(Sigh) Gosh, I don’t know…this is one of those books that’s hard to review, because there are probably many readers who will like this book a lot, probably better than I did. Not that I didn’t like it; I did. The Drifter is very well written – beautiful imagery, vivid descriptions of the Northwest and Puget Sound area of a century ago. The characters are well drawn, convincing, interesting, motivated. The story is well-paced and has appropriate action vs. quiet interludes. But, as I closed the cover after having finished reading it, I realized that nothing had really reached out and grabbed me – the story didn’t affect me in a particularly meaningful way. But, that’s just me; it might affect you differently.
The hero and heroine meet over the barrel of a gun. Lady doctor Leah Mundy is pressed into service by gambler/gunslinger Jackson Underhill when Jackson’s wife Carrie suddenly falls ill. Jackson and Carrie had grown up together in a brutal Chicago orphanage, where Jackson swore he would protect the lovely and fragile Carrie no matter the cost. Jackson and Carrie are running from the law for a murder committed in Texas, and Jackson plans to kidnap the doctor so she can treat his sick wife as he attempts to sail away to Canada on a leaky schooner he won in a game of chance.
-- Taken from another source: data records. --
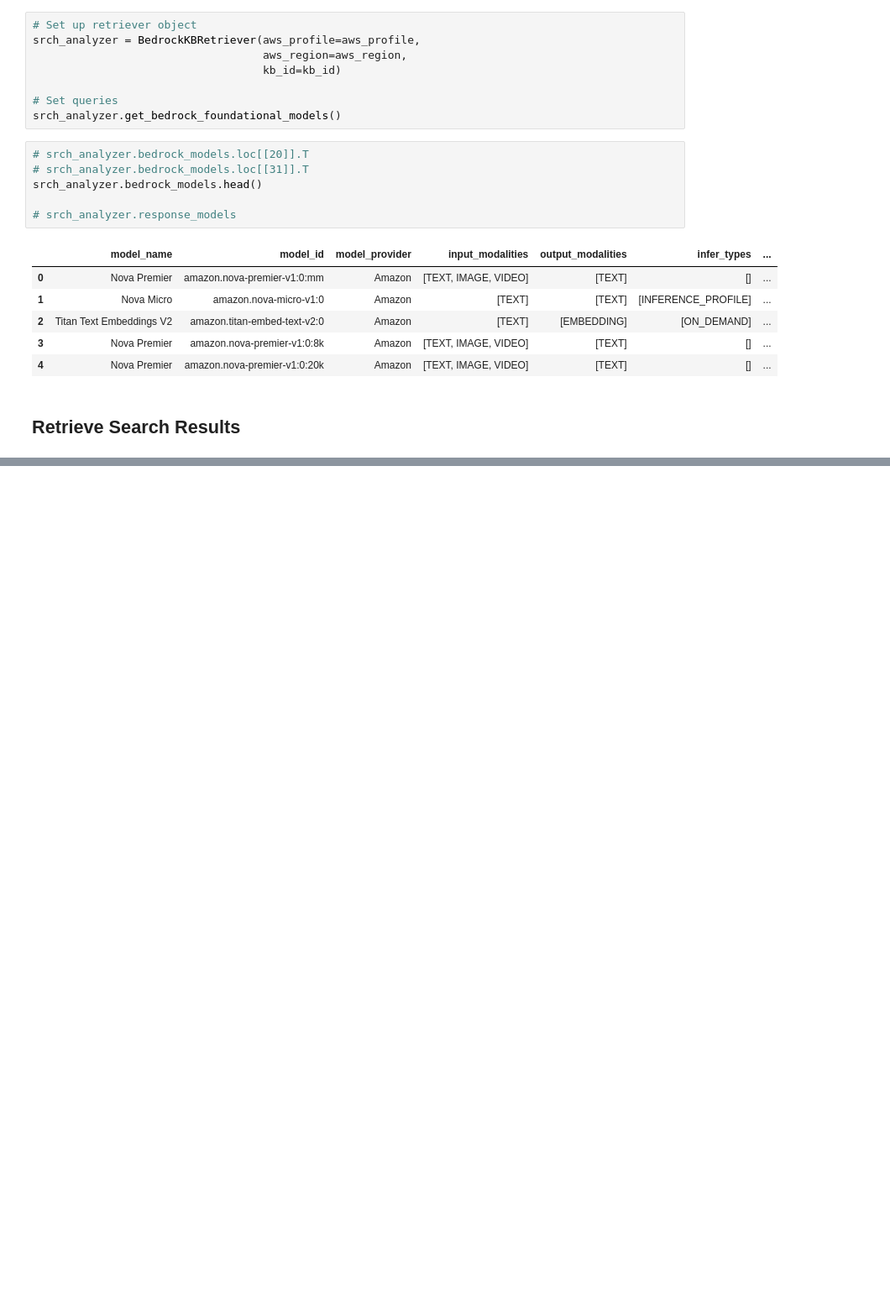
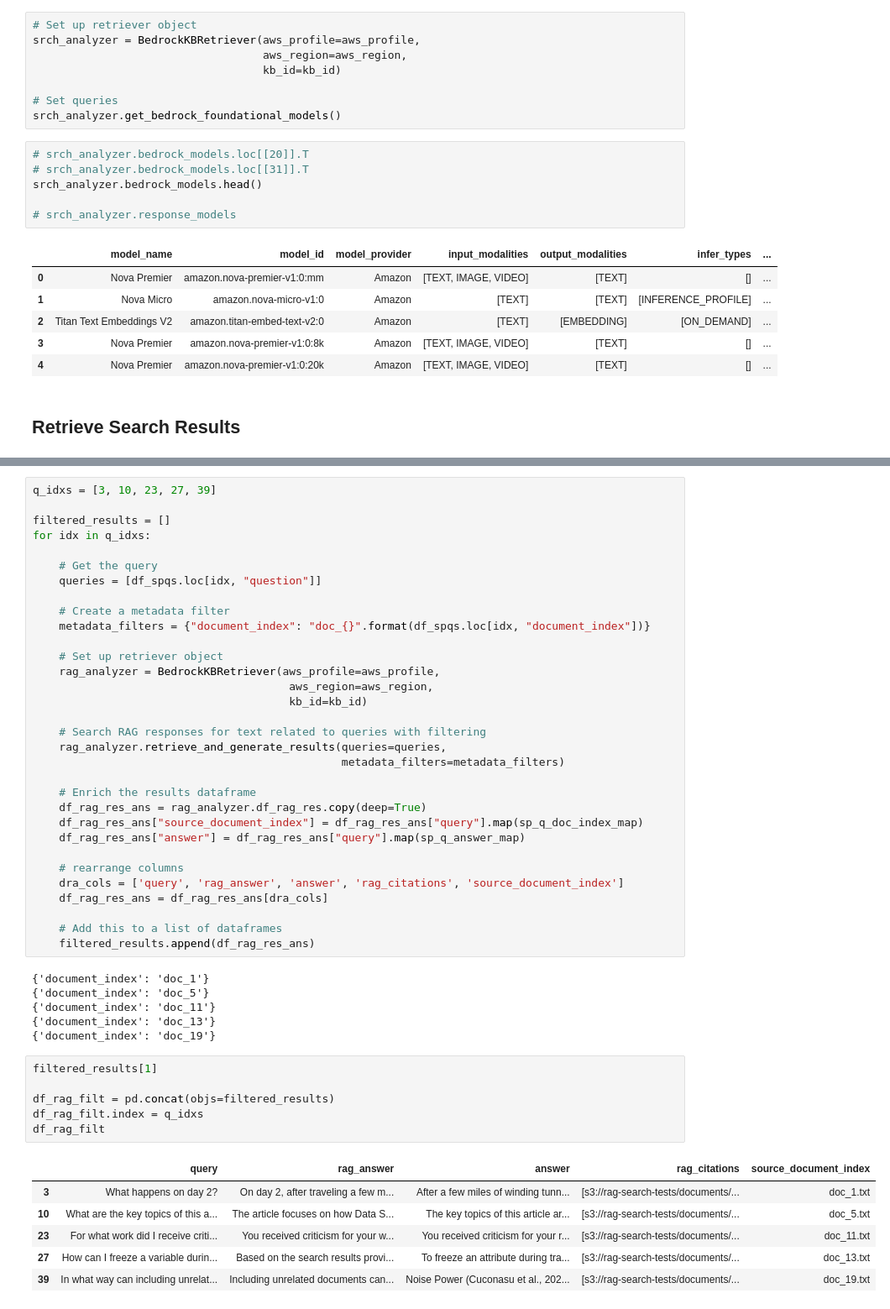
Before and after one commit to NumanticSolutions/rag_search, a Jupyter notebook: aws_bedrock/S30_search_bedrock_knowledgebase.ipynb, the cells around one changed output, grey strips where cells are left out. Shown at 84% size. Drawn from its saved outputs; the diff is of its cells as text; blank space fills up the shorter version.

```diff
--- a/aws_bedrock/S30_search_bedrock_knowledgebase.ipynb
+++ b/aws_bedrock/S30_search_bedrock_knowledgebase.ipynb
@@ -510,0 +507,51 @@ Index(['query', 'rag_answer', 'rag_citations', 'source_document_index',
+# %%
+q_idxs = [3, 10, 23, 27, 39]
+
+filtered_results = []
+for idx in q_idxs:
+
+    # Get the query
+    queries = [df_spqs.loc[idx, "question"]]
+
+    # Create a metadata filter
+    metadata_filters = {"document_index": "doc_{}".format(df_spqs.loc[idx, "document_index"])}
+
+    # Set up retriever object
+    rag_analyzer = BedrockKBRetriever(aws_profile=aws_profile,
+                                       aws_region=aws_region,
+                                       kb_id=kb_id)
+
+    # Search RAG responses for text related to queries with filtering
+    rag_analyzer.retrieve_and_generate_results(queries=queries,
+                                               metadata_filters=metadata_filters)
+
+    # Enrich the results dataframe
+    df_rag_res_ans = rag_analyzer.df_rag_res.copy(deep=True)
+    df_rag_res_ans["source_document_index"] = df_rag_res_ans["query"].map(sp_q_doc_index_map)
+    df_rag_res_ans["answer"] = df_rag_res_ans["query"].map(sp_q_answer_map)
+
+    # rearrange columns
+    dra_cols = ['query', 'rag_answer', 'answer', 'rag_citations', 'source_document_index']
+    df_rag_res_ans = df_rag_res_ans[dra_cols]
+
+    # Add this to a list of dataframes
+    filtered_results.append(df_rag_res_ans)
+# %% [output]
+{'document_index': 'doc_1'}
+{'document_index': 'doc_5'}
+{'document_index': 'doc_11'}
+{'document_index': 'doc_13'}
+{'document_index': 'doc_19'}
+# %%
+filtered_results[1]
+
+df_rag_filt = pd.concat(objs=filtered_results)
+df_rag_filt.index = q_idxs
+df_rag_filt
+# %% [output]
+|  | query | rag_answer | answer | rag_citations | source_document_index |
+| 3 | What happens on day 2? | On day 2, after traveling a few m... | After a few miles of winding tunn... | [s3://rag-search-tests/documents/... | doc_1.txt |
+| 10 | What are the key topics of this a... | The article focuses on how Data S... | The key topics of this article ar... | [s3://rag-search-tests/documents/... | doc_5.txt |
+| 23 | For what work did I receive criti... | You received criticism for your w... | You received criticism for your r... | [s3://rag-search-tests/documents/... | doc_11.txt |
+| 27 | How can I freeze a variable durin... | Based on the search results provi... | To freeze an attribute during tra... | [s3://rag-search-tests/documents/... | doc_13.txt |
+| 39 | In what way can including unrelat... | Including unrelated documents can... | Noise Power (Cuconasu et al., 202... | [s3://rag-search-tests/documents/... | doc_19.txt |
```
Also changed, not shown: parts of 12 cells of this notebook, 3 other files.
Feisty, very intelligent, dedicated Dr. Leah quickly finds a way to sabotage Jackson’s vessel, forcing him to stay at her Whidbey Island home while Carrie recovers. But recovery for Carrie is going to be an iffy thing – she’s severely addicted to her “tonic,” a legal potion consisting primarily of opium. To get her medicine and feed her addiction, Carrie will do a-n-y-t-h-i-n-g.
The only love Leah has ever known was the love she felt for her father – a quack of a doctor who did more harm than good, and who rebuffed Leah’s tender attempts to be close to him. When handsome drifter Jackson Underhill shows up, Leah fights against her attraction, certain no good can come of loving a man who will only hurt and reject her. Then Carrie is drowned in a boating accident while attempting to leave Jackson on the arm of a wealthy timber baron, and Leah and Jackson suddenly find themselves free to acknowledge their growing attraction.
Leah and Jackson have each handled their childhood hurts in different ways. Leah has become the committed physician, to the point where she has almost obliterated her personal self and buried her own needs and desires under the guise of professional dedication. Jackson, heartbreakingly abandoned at the age of five by his prostitute mother, has never known any kind of love, not even for Carrie. When he realizes his strong emotions for the lady doctor, he finds himself terrified at how to handle his newly found feelings, and lashes out at Leah to cover his confusion.
A couple of problems I had were that even though Leah and Jackson are an appealing heroine and hero, and I liked them both, and, while I know the ramifications of having parents who didn’t love you can last a lifetime, to make this issue last throughout a romance story gets me a little antsy for the characters to get past it and move on. Once a motivation is well established, repeating it over and over again is tiresome. Also, this story takes place in 1894. I doubt people used terms like “eat me,” “dead meat,” or “give me a break” a hundred years ago. Even if there is evidence to support that they did, these terms are too closely associated with current vernacular, and using them in the context of a century ago jolted me right out of the story.
Problems aside, Susan Wiggs has written a very lovely tale with an appealing hero and heroine, and if you are a dedicated fan, you will enjoy this book. You can probably tell that I wanted to like The Drifter more than I did, but, well, there you have it.